Knowing When to Sell
The difference between an investor and a gambler is that a gambler will keep doing it until he loses. In the short run, the market is very risky, and much like gambling we take positions based on judgments about the probabilities of various outcomes, and the resulting expected values. But in the long run, earnings matter. Remember, any investment is only worth the present value of the cash it can give you back. Here are 3 tips to keep in mind when considering when to sell:
1. Do not let emotions determine your decision. A common investor mistake is induced by the tendency of investors to anchor emotionally. Selling at a loss makes it real, and they’d rather defer the pain of realizing a loss by waiting to get back to even.
2. The price paid for an investment is irrelevant to the sell decision.
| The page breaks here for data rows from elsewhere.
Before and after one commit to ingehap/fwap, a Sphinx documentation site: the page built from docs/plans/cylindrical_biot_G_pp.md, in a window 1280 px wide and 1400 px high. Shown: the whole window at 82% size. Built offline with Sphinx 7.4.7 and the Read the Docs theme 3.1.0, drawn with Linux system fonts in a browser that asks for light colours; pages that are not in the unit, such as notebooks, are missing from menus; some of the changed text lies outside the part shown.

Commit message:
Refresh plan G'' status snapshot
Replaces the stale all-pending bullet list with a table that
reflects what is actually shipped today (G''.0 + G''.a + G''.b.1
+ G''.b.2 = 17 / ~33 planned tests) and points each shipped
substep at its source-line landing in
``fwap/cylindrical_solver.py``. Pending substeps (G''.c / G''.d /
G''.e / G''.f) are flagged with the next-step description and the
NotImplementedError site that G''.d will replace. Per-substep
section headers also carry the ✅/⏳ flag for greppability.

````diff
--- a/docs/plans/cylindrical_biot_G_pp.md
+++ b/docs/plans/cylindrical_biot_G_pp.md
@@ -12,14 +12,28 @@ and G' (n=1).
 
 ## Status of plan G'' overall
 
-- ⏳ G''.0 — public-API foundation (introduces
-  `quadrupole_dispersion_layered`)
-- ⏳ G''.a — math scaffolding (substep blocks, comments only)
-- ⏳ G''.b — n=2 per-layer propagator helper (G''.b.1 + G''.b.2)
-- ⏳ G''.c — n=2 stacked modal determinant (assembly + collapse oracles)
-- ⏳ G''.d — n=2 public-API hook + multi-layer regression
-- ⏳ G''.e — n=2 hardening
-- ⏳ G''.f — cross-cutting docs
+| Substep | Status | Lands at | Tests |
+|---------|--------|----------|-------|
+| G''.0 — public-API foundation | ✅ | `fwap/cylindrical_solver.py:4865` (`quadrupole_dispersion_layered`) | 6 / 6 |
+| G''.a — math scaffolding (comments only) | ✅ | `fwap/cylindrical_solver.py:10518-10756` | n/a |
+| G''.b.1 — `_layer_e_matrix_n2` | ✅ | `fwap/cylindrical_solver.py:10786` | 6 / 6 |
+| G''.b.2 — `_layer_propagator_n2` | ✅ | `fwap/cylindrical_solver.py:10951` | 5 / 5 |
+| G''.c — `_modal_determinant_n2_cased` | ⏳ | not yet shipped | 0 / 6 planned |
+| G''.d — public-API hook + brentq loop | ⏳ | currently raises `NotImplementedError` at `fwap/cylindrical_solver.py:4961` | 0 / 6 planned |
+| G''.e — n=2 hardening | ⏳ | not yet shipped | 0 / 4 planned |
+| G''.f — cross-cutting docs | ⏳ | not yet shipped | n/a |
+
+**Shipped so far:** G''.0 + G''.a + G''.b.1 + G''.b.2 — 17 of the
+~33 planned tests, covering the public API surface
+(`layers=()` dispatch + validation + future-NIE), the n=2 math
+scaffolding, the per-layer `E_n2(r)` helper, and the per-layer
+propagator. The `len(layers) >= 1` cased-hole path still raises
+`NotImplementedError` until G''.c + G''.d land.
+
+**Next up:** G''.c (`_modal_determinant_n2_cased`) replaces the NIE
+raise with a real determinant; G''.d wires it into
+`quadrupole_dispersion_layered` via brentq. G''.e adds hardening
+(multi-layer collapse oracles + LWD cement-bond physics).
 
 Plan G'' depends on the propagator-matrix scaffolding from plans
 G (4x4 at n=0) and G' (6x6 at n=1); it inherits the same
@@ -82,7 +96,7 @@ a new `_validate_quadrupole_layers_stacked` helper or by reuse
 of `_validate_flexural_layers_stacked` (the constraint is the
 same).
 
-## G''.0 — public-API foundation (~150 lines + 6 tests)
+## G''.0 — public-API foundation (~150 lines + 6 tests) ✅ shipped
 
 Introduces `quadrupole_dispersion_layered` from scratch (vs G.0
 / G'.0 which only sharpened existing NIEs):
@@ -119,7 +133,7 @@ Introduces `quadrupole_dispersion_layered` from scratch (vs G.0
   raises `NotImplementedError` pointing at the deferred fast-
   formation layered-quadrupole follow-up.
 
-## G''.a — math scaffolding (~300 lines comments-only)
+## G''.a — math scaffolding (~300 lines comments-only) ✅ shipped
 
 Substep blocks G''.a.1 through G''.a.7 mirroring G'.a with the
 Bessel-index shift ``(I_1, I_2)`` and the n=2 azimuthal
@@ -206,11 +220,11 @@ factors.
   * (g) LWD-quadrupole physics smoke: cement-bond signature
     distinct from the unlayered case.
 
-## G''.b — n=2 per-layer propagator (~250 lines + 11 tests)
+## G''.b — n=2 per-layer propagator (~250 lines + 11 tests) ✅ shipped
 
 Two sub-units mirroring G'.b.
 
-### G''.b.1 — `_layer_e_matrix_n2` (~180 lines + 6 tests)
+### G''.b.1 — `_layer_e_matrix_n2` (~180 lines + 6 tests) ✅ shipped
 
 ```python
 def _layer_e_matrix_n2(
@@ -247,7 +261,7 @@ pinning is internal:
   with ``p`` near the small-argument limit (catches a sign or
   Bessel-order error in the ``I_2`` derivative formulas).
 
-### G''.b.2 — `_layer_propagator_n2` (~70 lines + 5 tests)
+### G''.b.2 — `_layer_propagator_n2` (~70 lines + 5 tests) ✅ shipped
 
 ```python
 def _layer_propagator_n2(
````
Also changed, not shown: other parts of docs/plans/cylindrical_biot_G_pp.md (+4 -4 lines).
Except for the secondary consideration of taxes, in non-retirement accounts, the price paid for an investment should not be a significant factor when deciding to sell. When an investor asks if he should sell because he’s doubled his money, it begs the question of whether he would buy the investment if the entire portfolio were suddenly cash.
3. The all cash test is a good exercise. Pretend that when you wake up in the morning, all of your investments are in cash. Now, figure out the best way to invest based on your current circumstances in today’s market, without regard to past decisions that might have been made with imperfect knowledge and wisdom. Free yourself from the baggage. What difference does it make what you paid for something? Isn’t it more important to assess the potential returns going forward? And if the market is down, what difference do taxes make? Selling and repositioning can create tax losses to carry forward to shelter future gains.
For many investors, avoiding change seems to eliminate the risk of making a mistake. Unfortunately, either way a decision is made. Everyday you do not sell, you are implicitly saying you would buy.